Two weeks later, a new mass anterior to the pubic bone formed an abscess which was also surgically treated leaving an ulcer. Aerobic and anaerobic bacterial cultures yielded no pathogenic microorganisms.

However, C trachomatis RT-PCR from pus of this abscess tested positive. Serum taken from the patient at the same date turned out to be strongly positive (OD>2.0) for anti-C trachomatis IgG antibodies (C trachomatis-IgG plus, medac Diagnostika) suggestive of a systemic C trachomatis disease.

Given the strong suspicion of LGV, the pus sample was sent to the reference C trachomatis laboratory (Laboratory of Immunogenetics, VU Medical Center, Amsterdam, The Netherlands). This sample tested positive for LGV; additional epidemiological LGV typing resulted in subtype L2b (inhouse L2b RT-PCR5).

Therefore, the diagnosis of inguinal LGV was assessed and the patient was treated with doxycyclin 100 mg twice daily orally for 3 weeks. PCR analyses of urine for Neisseria gonorrhoeae and C trachomatis were negative. During the 2 months following the start of doxycyclin, the initial bubo in the groin completely resolved without any sequelae up to the last visit.

We report the first case of bubonic LGV in a Dutch female patient caused by serovariant L2b. She was treated according to European protocols6: doxycyclin 100 mg twice daily for 3 weeks. At last referral, she had no sequelae, indicating effective treatment. Both the patient and her regular partner reported multiple partnerships, both same and opposite sex, and the partner reported recent sexual contact with men.

Rapid diagnosis is nowadays possible due to newly developed RT-PCR5 ,7 abolishing the need for laborious sequencing of ompA for L2b confirmation.5

Prevalence of LGV in Europe is the highest in the UK, France, Germany and The Netherlands. Savage et al8 recently showed that 80%–100% of the diagnosed LGV cases in eight European countries were MSM. Between 2002 and 2007, 255 cases of LGV were reported in The Netherlands. The most recent figures show 183 cases in the period 2008–2009. All cases concerned MSM with anorectal infections.8

LGV is very uncommon in European women, although a few cases have been reported.9 ,10 The majority of these cases occur in LGV endemic areas and are mainly caused by serovar L2 or L2 variants. Of the strains sequenced, none were L2b.9 ,10 The cases are asymptomatic LGV cervicitis or urethritis.9

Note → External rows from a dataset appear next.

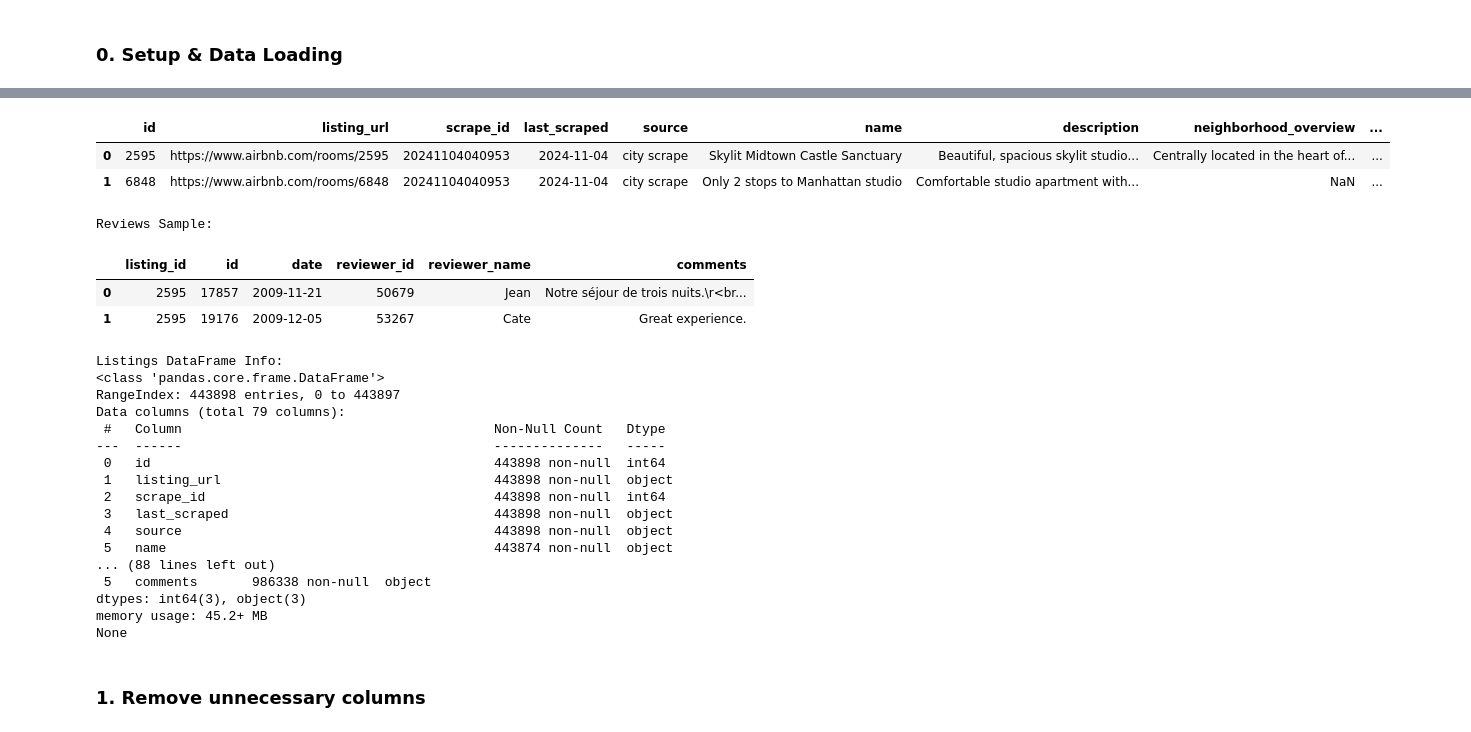
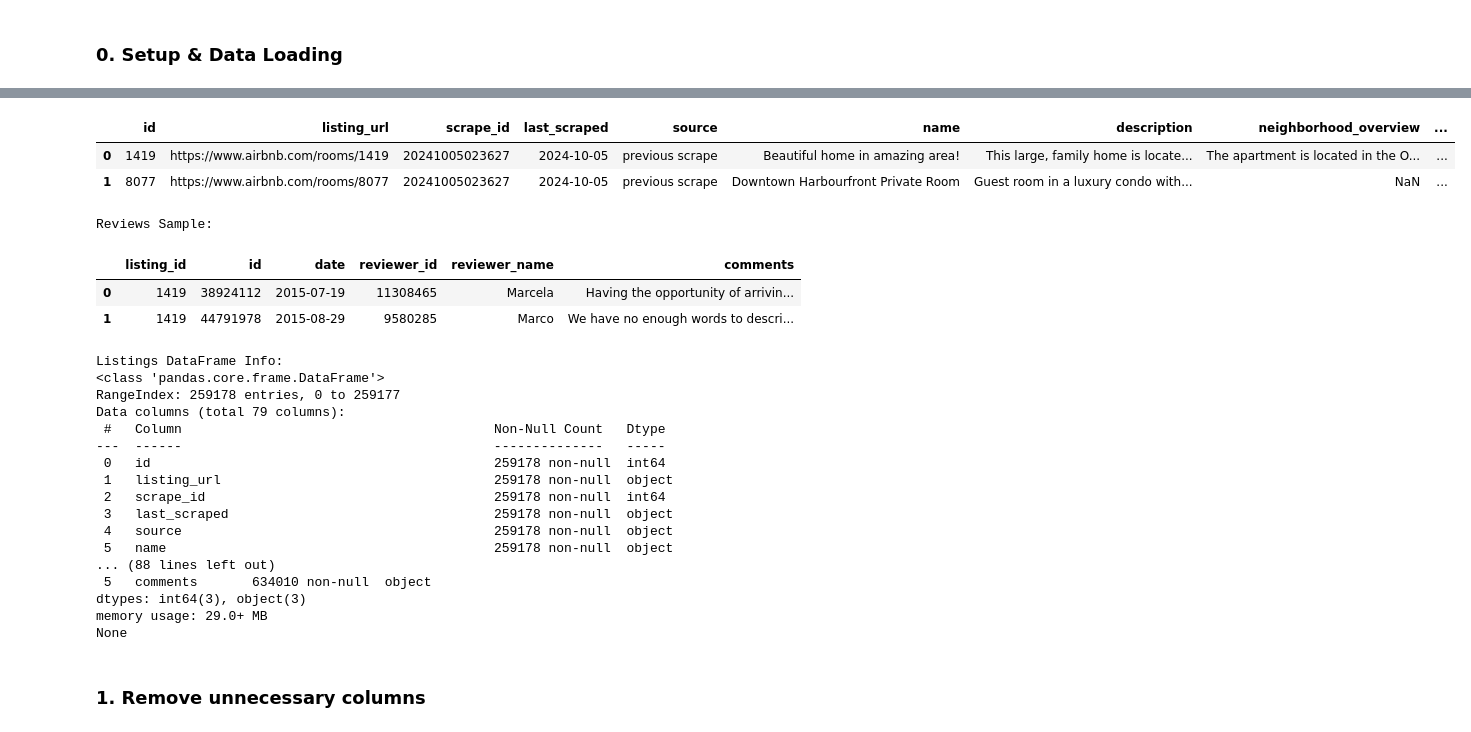
Before and after one commit to arvindsuresh-math/AirBnB-Price-Recommender, a Jupyter notebook: notebooks/01_data_cleaning_oct_11.ipynb, the cells around one changed output, grey strips where cells are left out. Cells and saved outputs as stored; diff of their text form; code cells hidden in the pictures.

```diff
--- a/notebooks/01_data_cleaning_oct_11.ipynb
+++ b/notebooks/01_data_cleaning_oct_11.ipynb
@@ -14,7 +14,7 @@ import glob
 
 # --- Configuration ---
 # Parent directory containing the 'listings-YY-MM.csv' files and '{CITY}-reviews-detailed...csv'
-CITY = "nyc"
+CITY = "toronto"
 INPUT_DATA_DIR = os.path.expanduser(f"~/Downloads/insideairbnb/{CITY}")
 OUTPUT_DATA_DIR = os.path.expanduser(f"../data/{CITY}")
 OUTPUT_FILENAME = f"{CITY}_dataset_oct_17.parquet"
@@ -66,28 +66,28 @@ Successfully loaded 986,597 reviews.
 
 Listings Sample:
 |  | id | listing_url | scrape_id | last_scraped | source | name | description | neighborhood_overview | ... |
-| 0 | 2595 | https://www.airbnb.com/rooms/2595 | 20241104040953 | 2024-11-04 | city scrape | Skylit Midtown Castle Sanctuary | Beautiful, spacious skylit studio... | Centrally located in the heart of... | ... |
-| 1 | 6848 | https://www.airbnb.com/rooms/6848 | 20241104040953 | 2024-11-04 | city scrape | Only 2 stops to Manhattan studio | Comfortable studio apartment with... | NaN | ... |
+| 0 | 1419 | https://www.airbnb.com/rooms/1419 | 20241005023627 | 2024-10-05 | previous scrape | Beautiful home in amazing area! | This large, family home is locate... | The apartment is located in the O... | ... |
+| 1 | 8077 | https://www.airbnb.com/rooms/8077 | 20241005023627 | 2024-10-05 | previous scrape | Downtown Harbourfront Private Room | Guest room in a luxury condo with... | NaN | ... |
 Reviews Sample:
 |  | listing_id | id | date | reviewer_id | reviewer_name | comments |
-| 0 | 2595 | 17857 | 2009-11-21 | 50679 | Jean | Notre séjour de trois nuits.\r<br... |
-| 1 | 2595 | 19176 | 2009-12-05 | 53267 | Cate | Great experience. |
+| 0 | 1419 | 38924112 | 2015-07-19 | 11308465 | Marcela | Having the opportunity of arrivin... |
+| 1 | 1419 | 44791978 | 2015-08-29 | 9580285 | Marco | We have no enough words to descri... |
 Listings DataFrame Info:
 <class 'pandas.core.frame.DataFrame'>
-RangeIndex: 443898 entries, 0 to 443897
+RangeIndex: 259178 entries, 0 to 259177
 Data columns (total 79 columns):
  #   Column                                        Non-Null Count   Dtype
 ---  ------                                        --------------   -----
- 0   id                                            443898 non-null  int64
- 1   listing_url                                   443898 non-null  object
- 2   scrape_id                                     443898 non-null  int64
- 3   last_scraped                                  443898 non-null  object
- 4   source                                        443898 non-null  object
- 5   name                                          443874 non-null  object
+ 0   id                                            259178 non-null  int64
+ 1   listing_url                                   259178 non-null  object
+ 2   scrape_id                                     259178 non-null  int64
+ 3   last_scraped                                  259178 non-null  object
+ 4   source                                        259178 non-null  object
+ 5   name                                          259178 non-null  object
 ... (88 lines left out)
- 5   comments       986338 non-null  object
+ 5   comments       634010 non-null  object
 dtypes: int64(3), object(3)
-memory usage: 45.2+ MB
+memory usage: 29.0+ MB
 None
 # %% [markdown]
 ### 1. Remove unnecessary columns
```
Also changed, not shown: parts of 11 cells of this notebook, 14 other files.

In conclusion, we describe the first case of a bubonic L2b infection in a female subject. We identified the serovar by RT-PCR from a pus sample of the bubo. We expect more L2b cases will be identified in women in the near future.

Key messages

  • This is the first case record of a female patient with bubonic lymphogranuloma venereum, caused by serovariant L2b.

  • A new and specific RT-PCR for detecting L2b is a convenient diagnostic tool for diagnosis and epidemiological purposes.

  • We do expect more L2b cases will be identified in women in the near future.



  • Competing interests None.

  • Patient consent Manuscript is fully anonymised. The patient cannot be identified from this manuscript.

  • Provenance and peer review Not commissioned; externally peer reviewed.